ONSLOW COUNTY, NC (WITN) – A former Marine who spent 13 years in a North Carolina prison for killing another Marine has been elected to a local school board in Colorado.
Thomas Seaba was originally facing a first degree murder charge, but took a plea deal for second degree murder. He was paroled in 2010 and moved back home to La Junta, Colorado.
Now voters in his hometown have elected the convicted murderer to their school board.
“There was an incident one night where myself and a friend we had a gun, he was interested in purchasing,” Seaba told our sister station KKTV today. “He went to hand it back to me it was sorta dropped I tried to catch it a shot was fired. From that point on I’ve never really had a full grasp of what occurred. I have no clear memory of what happened.”
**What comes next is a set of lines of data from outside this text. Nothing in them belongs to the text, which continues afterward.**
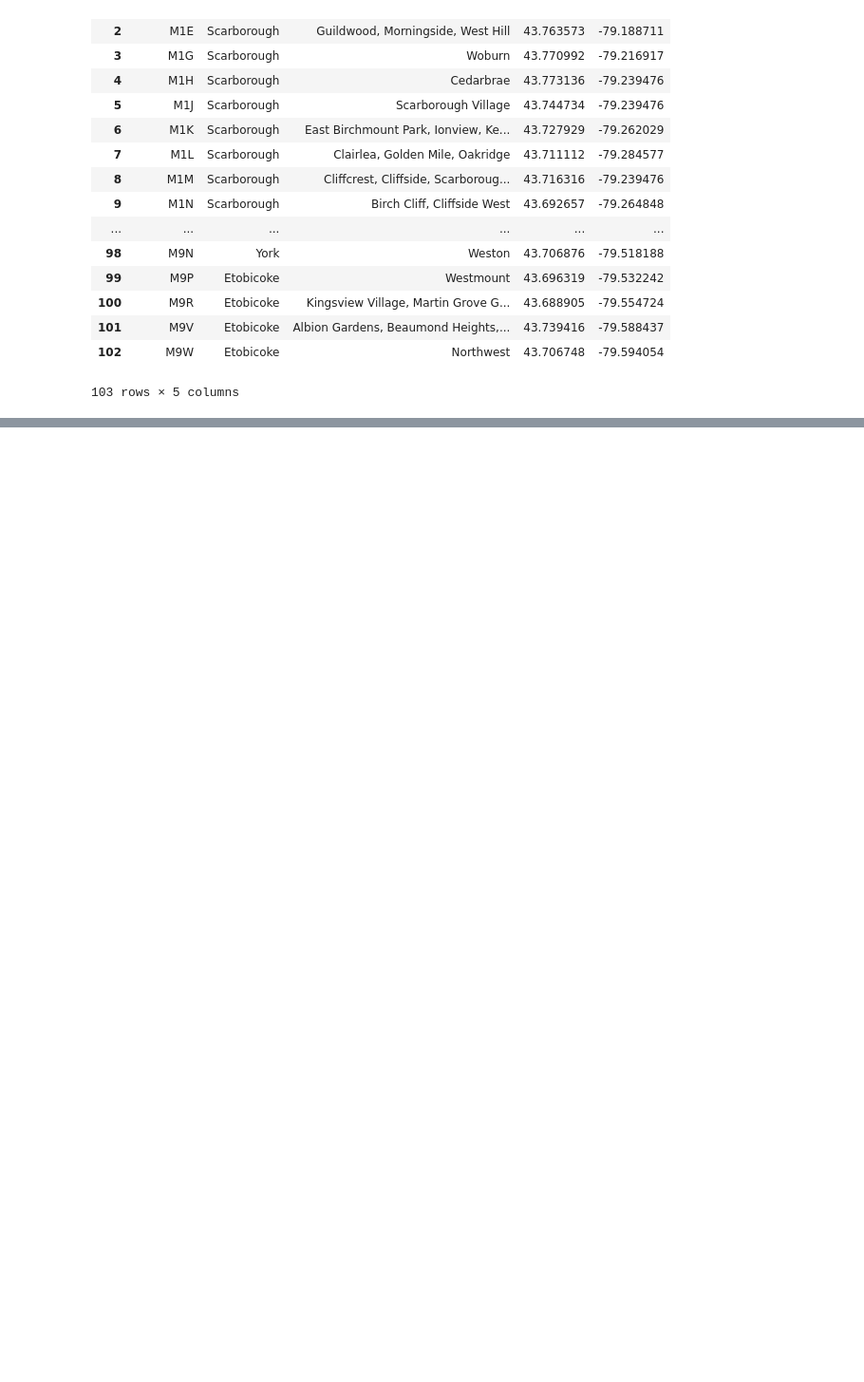
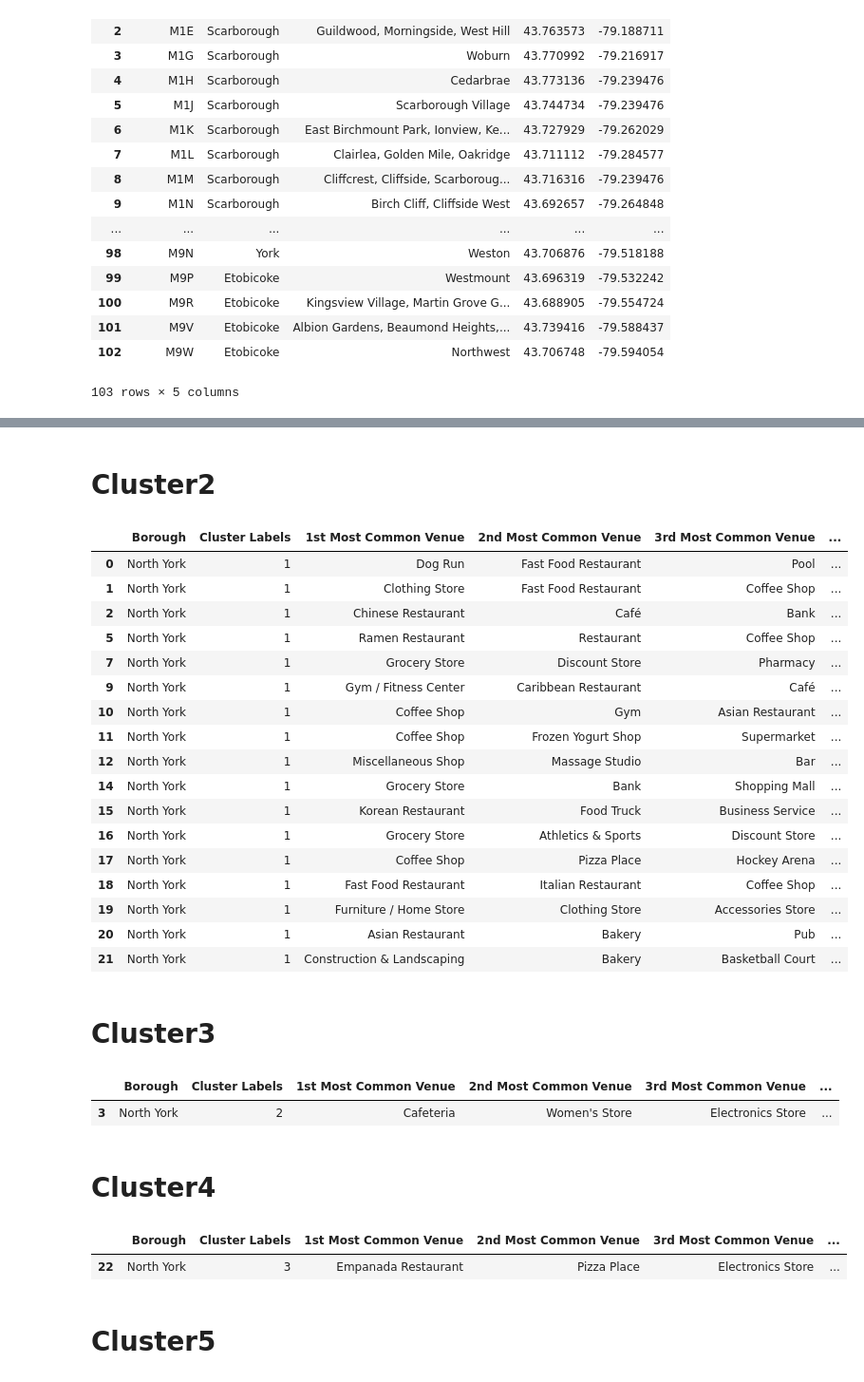
Before and after one commit to sankarindia/Coursera_Capstone, a Jupyter notebook: Toronto_KN_Clustering.ipynb, the cells around one changed output, grey strips where cells are left out. Shown at 95% size. Saved outputs shown, nothing was run; the diff lists cells and outputs as text; code cells hidden in the pictures; blank space fills up the shorter version.

```diff
--- a/Toronto_KN_Clustering.ipynb
+++ b/Toronto_KN_Clustering.ipynb
@@ -159,0 +546,11 @@ Toronto_DB
+# %%
+# set number of clusters
+kclusters = 5
+
+NorthYork_grouped_clustering = NorthYork_grouped.drop('Neighbourhood', 1)
+
+# run k-means clustering
+kmeans = KMeans(n_clusters=kclusters, random_state=0).fit(NorthYork_grouped_clustering)
+
+# check cluster labels generated for each row in the dataframe
+kmeans.labels_[0:10]
@@ -159,0 +579,9 @@ Toronto_DB
+# %%
+# add clustering labels
+neighbourhoods_venues_sorted.insert(0, 'Cluster Labels', kmeans.labels_)
+
+NorthYork_merged = NorthYork_data
+# %%
+# merge toronto_grouped with toronto_data to add latitude/longitude for each neighbourhood
+NorthYork_merged = NorthYork_merged.join(neighbourhoods_venues_sorted.set_index('Neighbourhood'), on='Neighbourhood')
+NorthYork_merged.head() # check the last columns!
@@ -159,0 +595,3 @@ Toronto_DB
+# %%
+NorthYork_merged['Cluster Labels']=NorthYork_merged['Cluster Labels'].apply(lambda x: int(x) if x == x else 0)
+NorthYork_merged.head() # check the last columns!
@@ -159,0 +645,39 @@ Toronto_DB
+# %% [markdown]
+# Cluster2
+# %%
+NorthYork_merged.loc[NorthYork_merged['Cluster Labels'] == 1, NorthYork_merged.columns[[1] + list(range(5, NorthYork_merged.shape[1]))]]
+# %% [output]
+|  | Borough | Cluster Labels | 1st Most Common Venue | 2nd Most Common Venue | 3rd Most Common Venue | ... |
+| 0 | North York | 1 | Dog Run | Fast Food Restaurant | Pool | ... |
+| 1 | North York | 1 | Clothing Store | Fast Food Restaurant | Coffee Shop | ... |
+| 2 | North York | 1 | Chinese Restaurant | Café | Bank | ... |
+| 5 | North York | 1 | Ramen Restaurant | Restaurant | Coffee Shop | ... |
+| 7 | North York | 1 | Grocery Store | Discount Store | Pharmacy | ... |
+| 9 | North York | 1 | Gym / Fitness Center | Caribbean Restaurant | Café | ... |
+| 10 | North York | 1 | Coffee Shop | Gym | Asian Restaurant | ... |
+| 11 | North York | 1 | Coffee Shop | Frozen Yogurt Shop | Supermarket | ... |
+| 12 | North York | 1 | Miscellaneous Shop | Massage Studio | Bar | ... |
+| 14 | North York | 1 | Grocery Store | Bank | Shopping Mall | ... |
+| 15 | North York | 1 | Korean Restaurant | Food Truck | Business Service | ... |
+| 16 | North York | 1 | Grocery Store | Athletics & Sports | Discount Store | ... |
+| 17 | North York | 1 | Coffee Shop | Pizza Place | Hockey Arena | ... |
+| 18 | North York | 1 | Fast Food Restaurant | Italian Restaurant | Coffee Shop | ... |
+| 19 | North York | 1 | Furniture / Home Store | Clothing Store | Accessories Store | ... |
+| 20 | North York | 1 | Asian Restaurant | Bakery | Pub | ... |
+| 21 | North York | 1 | Construction & Landscaping | Bakery | Basketball Court | ... |
+# %% [markdown]
+# Cluster3
+# %%
+NorthYork_merged.loc[NorthYork_merged['Cluster Labels'] == 2, NorthYork_merged.columns[[1] + list(range(5, NorthYork_merged.shape[1]))]]
+# %% [output]
+|  | Borough | Cluster Labels | 1st Most Common Venue | 2nd Most Common Venue | 3rd Most Common Venue | ... |
+| 3 | North York | 2 | Cafeteria | Women's Store | Electronics Store | ... |
+# %% [markdown]
+# Cluster4
+# %%
+NorthYork_merged.loc[NorthYork_merged['Cluster Labels'] == 3, NorthYork_merged.columns[[1] + list(range(5, NorthYork_merged.shape[1]))]]
+# %% [output]
+|  | Borough | Cluster Labels | 1st Most Common Venue | 2nd Most Common Venue | 3rd Most Common Venue | ... |
+| 22 | North York | 3 | Empanada Restaurant | Pizza Place | Electronics Store | ... |
+# %% [markdown]
+# Cluster5
```
Also changed, not shown: parts of 40 cells of this notebook.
The defense in the Kate Steinle murder trial filed a motion to strike the testimony of a key prosecution witness. ABC7 News reported on Monday that a former crime scene investigator with the San Francisco Police Department was being sued for lying in another unrelated case where the defendant was wrongfully convicted.
In the Steinle case, John Evans was brought in because of his experience in ballistic and firearms investigations. Evans testified that the defendant Jose Ines Garcia Zarate pointed the gun in the direction of Steine, pulled the trigger, and killed her. The prosecution asked him why and Evans responded, “It’s the only reasonable explanation.”
But lawyers in a completely different case will be in federal court in Oakland to argue that Evans and other SFPD officers violated their client’s constitutional rights. The case involves a man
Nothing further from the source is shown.